ATLAS experiment searches for 'charming' decay of the Higgs boson
Key to understanding the Higgs boson and its role in the Standard Model is understanding how it interacts with matter particles, i.e. quarks and leptons. There are three generations of matter particles, varying in mass from the lightest (first generation) to the heaviest (third generation). Although hints of second-generation lepton interactions have started to appear, physicists have only experimentally confirmed that the masses of the heaviest quarks originate from their interactions with the Higgs field. So far, lighter quarks have not yet been observed interacting with the Higgs boson.
This week, physicists at the ATLAS Experiment at CERN released a new direct search for the decay of the Higgs boson to charm quarks. Observing this decay would give physicists new insight into the Higgs boson's relationship with the second generation of matter particles. Further, measuring the strength (or "coupling") of the Higgs boson's interaction to the charm quark could give physicists insight into new physics processes.
But spotting this decay has proven quite the challenge. It accounts for just 3% of Standard Model Higgs boson decays and, more importantly, its search is heavily dominated by background processes. For their new result, ATLAS researchers began by identifying collision events with jets of particles originating from the hadronisation of charm quarks. They used a new multivariate classification method, which would tag hadrons with particular properties, in particular their decay length from the LHC collision point. Then, to maximize their result's sensitivity to the signal, researchers categorized these events by those containing one or two charm-quark tags.
To further suppress backgrounds from other physics processes, ATLAS physicists targeted their search to Higgs bosons produced together with a vector boson (VH(cc)), where the vector boson (W or Z) decays to 0, 1, or 2 electrons or muons. The di-charm invariant-mass distribution, after subtraction of the backgrounds, is shown in Figure 2.
Researchers validated this analysis strategy by also studying events with two vector bosons that contain the decay of a W boson to one charm quark (VW(cq) or the decay of a Z boson to two charm quarks (VZ(cc)). The VW(cq) process was measured with a signal significance of 3.8 sigma, and the VZ(cc) process with signal significance of 2.6 sigma.
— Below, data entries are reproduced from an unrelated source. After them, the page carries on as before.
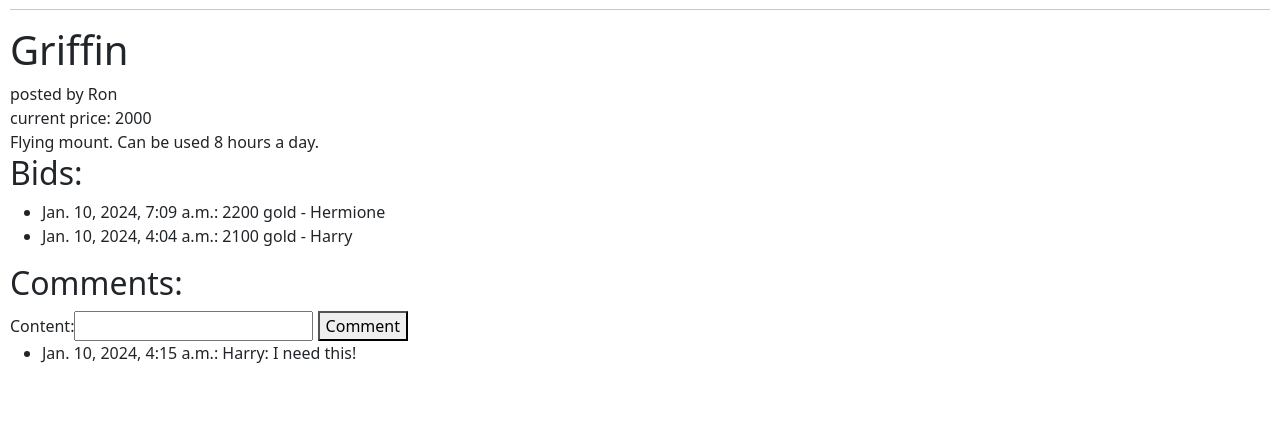
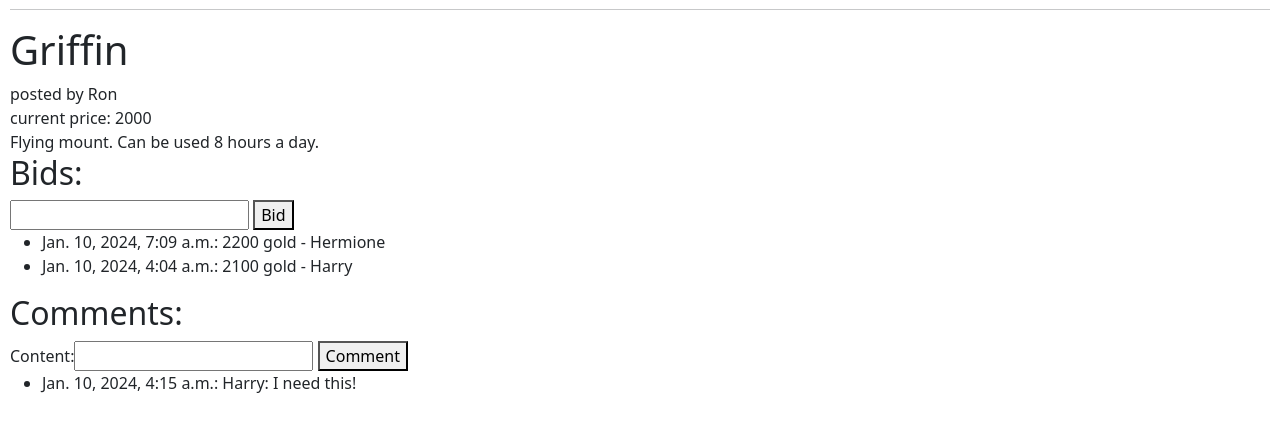
Before and after one commit to JadhenGonzales/AuctionSite, a Django app: page /post/1 in a window 1280 px wide. Shown: the part 137-569 px from the top of the page. Run offline with Django 3.2, Linux system fonts and the light colour scheme; a user stored in the database is signed in; data comes from the database, SQL or seed files in the repository; both versions use the stored data as it was after the commit; parts of the project's set-up code (start-up, migrations or seed data) failed here and were passed over.

Commit message:
Added bid alert messages and some changes to add_bid function

```diff
--- a/auctions/templates/auctions/post.html
+++ b/auctions/templates/auctions/post.html
@@ -5,6 +5,14 @@
 {% endblock %}
 
 {% block body %}
+    {% if messages %}
+    <div class="messages">
+        {% for message in messages %}
+        <div{% if message.tags %} class="alert alert-{{ message.tags }}"{% endif %} role="alert">{{ message }}</div>
+        {% endfor %}
+    </div>
+    {% endif %}
+
 
     <h1>{{ post.item.name }}</h1>
     <div>posted by {{ post.seller }}</div>
@@ -27,7 +35,7 @@
     {% endif %}
 
     <h2>Bids:</h2>
-    {% if user.is_authenticated and post.is_open %}
+    {% if user.is_authenticated and not post.winner %}
         <form action="{% url 'bid' post_id=post.id %}" method="POST">
             {% csrf_token %}
             {{ bidform.amount }}
--- a/auctions/views.py
+++ b/auctions/views.py
@@ -1,3 +1,4 @@
+from django.contrib import messages
 from django.contrib.auth import authenticate, login, logout
 from django.contrib.auth.decorators import login_required
 from django.db import IntegrityError
@@ -18,17 +19,28 @@ def index(request):
         "header": "Active Listings",
     })
 
+
 @login_required
 def add_bid(request, post_id):
     if request.method == "POST":
-        target_post = Post.objects.get(pk=post_id)
-        prefill = Bid(bidder=request.user, bid_datetime=datetime.now(), post=target_post)
-        new_bid = BidForm(request.POST, instance=prefill)
-        new_bid.save()
-        return HttpResponseRedirect(reverse("post", kwargs={"post_id": post_id,}))
+        # Create a bid object from form submission.
+        target = Post.objects.get(pk=post_id)
+        new_bid = BidForm(request.POST, instance=Bid(
+            bidder=request.user,
+            bid_datetime=datetime.now(),
+            post=target,
+        ))
 
-    else:
-        return HttpResponseRedirect(reverse("index"))
+        # Catch errors and send message back to view.post
+        try:
+            new_bid.save()
+            messages.success(request, "Bid submitted successfully!")
+        except Exception as e:
+            messages.warning(request, f"Failed to submit bid. Error: {e}")
+
+    # Redirect back to view.post
+    return HttpResponseRedirect(reverse("post", kwargs={"post_id": post_id,}))
+
 
 @login_required
 def add_comment(request, post_id):
@@ -128,12 +140,14 @@ def post(request, post_id):
         bids = Bid.objects.filter(post__id=post_id).order_by("-bid_datetime")
         comments = Comment.objects.filter(posting__id=post_id).order_by("-comment_datetime")
 
+
         return render(request, "auctions/post.html", {
             "post": post,
             "bids": bids,
             "bidform": BidForm(),
             "commentform": CommentForm(),
             "comments": comments,
+            "messages": messages.get_messages(request),
         })
 
 def register(request):
```
Also changed, not shown: db.sqlite3.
Both measurements, using charm tagging, are in agreement with precision measurements at previous experiments.
Physicists found no significant sign of the decay of the Higgs boson to charm quarks; the result was used to set a limit on the rate of the VH(cc) process (at the 95% confidence level) to be 26 times the rate predicted in the Standard Model. This limit also allowed ATLAS physicists to—for the first time—give a meaningful interpretation of the Higgs–charm coupling.
ATLAS' new direct search for Higgs-boson decays to charm quarks constrains the absolute value of the modified coupling (at the 95% confidence level) to be, at most, a factor 8.5 from the value predicted in the Standard Model. After having observed the coupling of the Higgs boson to the heaviest quarks, ATLAS physicists are now expanding their exploration of the coupling of the Higgs boson to the lighter quarks.